When we first formed Nest, the focus of our work was on bringing PLAYGROUND to communities, first responders, and policymakersin an effort to advance the public’s understanding of child sexual exploitation and identify ways to combat it. To this end, we’ve worked with federal agencies, legislators, and organizations across the country.

PLAYGROUND continues to be a powerful tool and is still used by organizations such as the American Bar Association as part of workshops and trainings, but over the years, our team noted major gaps in prevention education and a lack of resources for teachers, parents, and caregivers who want to support the children in their lives.
To address these gaps, we launched the Nest Program for the Right to Healthy Relationships™ for high-school aged youth and are currently developing the Nest Program for the Right to Safe Childhood™ for elementary/middle school aged children. Together with our network of experts, educators, and partners, we’re currently implementing a high school curriculum for youth and training program for adults that we believe will contribute to a world free from sexual violence against children. Watch this space as we continue to add more data and resources.


According to a study by Portland State University Professor, Chris Carey, between 2009 and 2013, the average age of sex trafficking victims in Portland was 15.5. The youngest victim was just 8 years old . The Dallas Women’s Foundation reports that more girls are commercially sexually exploited in one month in Texas than there are teen girls who die by suicide, homicide, and accidents combined in one year. While an absence of research means that we don’t know the exact number of trafficked children in the United States, the CDC reports that 1 in 4 girls and 1 in 6 boys are victims of sexual abuse before the age of 18, creating greater vulnerability for further exploitation.
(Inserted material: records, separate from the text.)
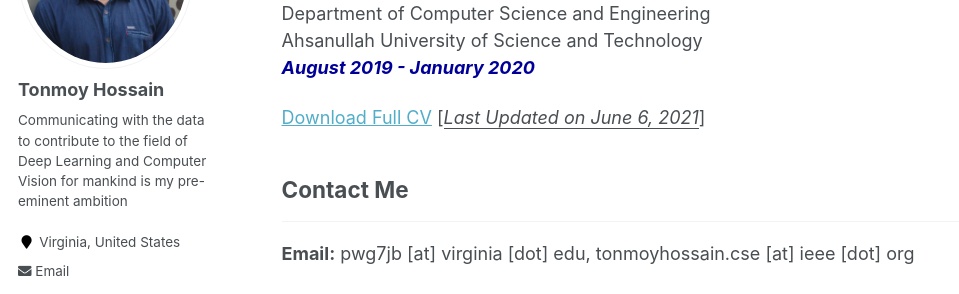
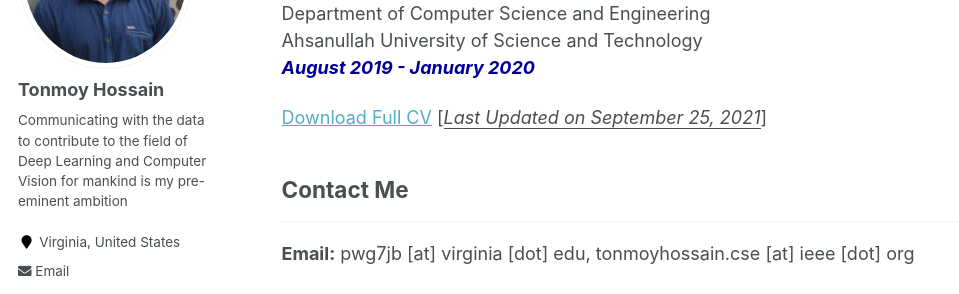
Before and after one commit to shaeekh/shaeekh.github.io, a Jekyll site: the page built from _pages/cv.md, in a window 1280 px wide and 900 px high, scrolled down 609 px. Shown: the part 153-447 px from the top of the window, without its empty margins (0-959 px from the left). Built offline with Jekyll 4.4.1, drawn with Linux system fonts in a browser that asks for light colours; some web fonts are replaced.

Commit message:
Update cv.md

```diff
--- a/_pages/cv.md
+++ b/_pages/cv.md
@@ -31,7 +31,7 @@ Department of Computer Science and Engineering <br/>
 Ahsanullah University of Science and Technology<br />
 <i style='color:#000099;'>**August 2019 - January 2020**</i>
 
-[Download Full CV](https://tonmoy-hossain.github.io/files/TonmoyHossainCV.pdf) [<ins>*Last Updated on June 6, 2021*</ins>]
+[Download Full CV](https://tonmoy-hossain.github.io/files/TonmoyHossainCV.pdf) [<ins>*Last Updated on September 25, 2021*</ins>]
 
 ## Contact Me
 -------------
```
Add to these startling statistics that sexting, sextortion, and sexual assault are on the rise and the urgent need to act is clear. Children increasingly find themselves in vulnerable situations, often fearful of imagined repercussions of seeking help. Caregivers and educators may lack the training to identify signs of sexual exploitation or to respond to at-risk children in trauma-informed ways. The result? Our kids are more often penalized than protected.

Perpetrators and traffickers count on the absence of education about healthy sexuality. They use disguises online with impunity, confident that our kids miscalculate the safety of their digital worlds. They exploit emotional vulnerability among our teens. Their threats to expose, violate, bully or otherwise harm our kids work because many young people believe offenders when they say they have no choice.

Nest Curricula (The Nest Program for the Right to Healthy Relationships and the Nest Program for the Right to Safe Childhood) are powerful counterforces to these trends. At their heart are instructional materials designed to address the very gaps in knowledge and skills that traffickers and perpetrators exploit. Recognizing the importance of evidence and evaluation, Nest works closely with researchers from the RISE team at New York University. Located in the Steinhardt School of Culture, Education and Human Development, members of the RISE team have deep expertise in developing, implementing, and evaluating innovative approaches to prevention and intervention with youth.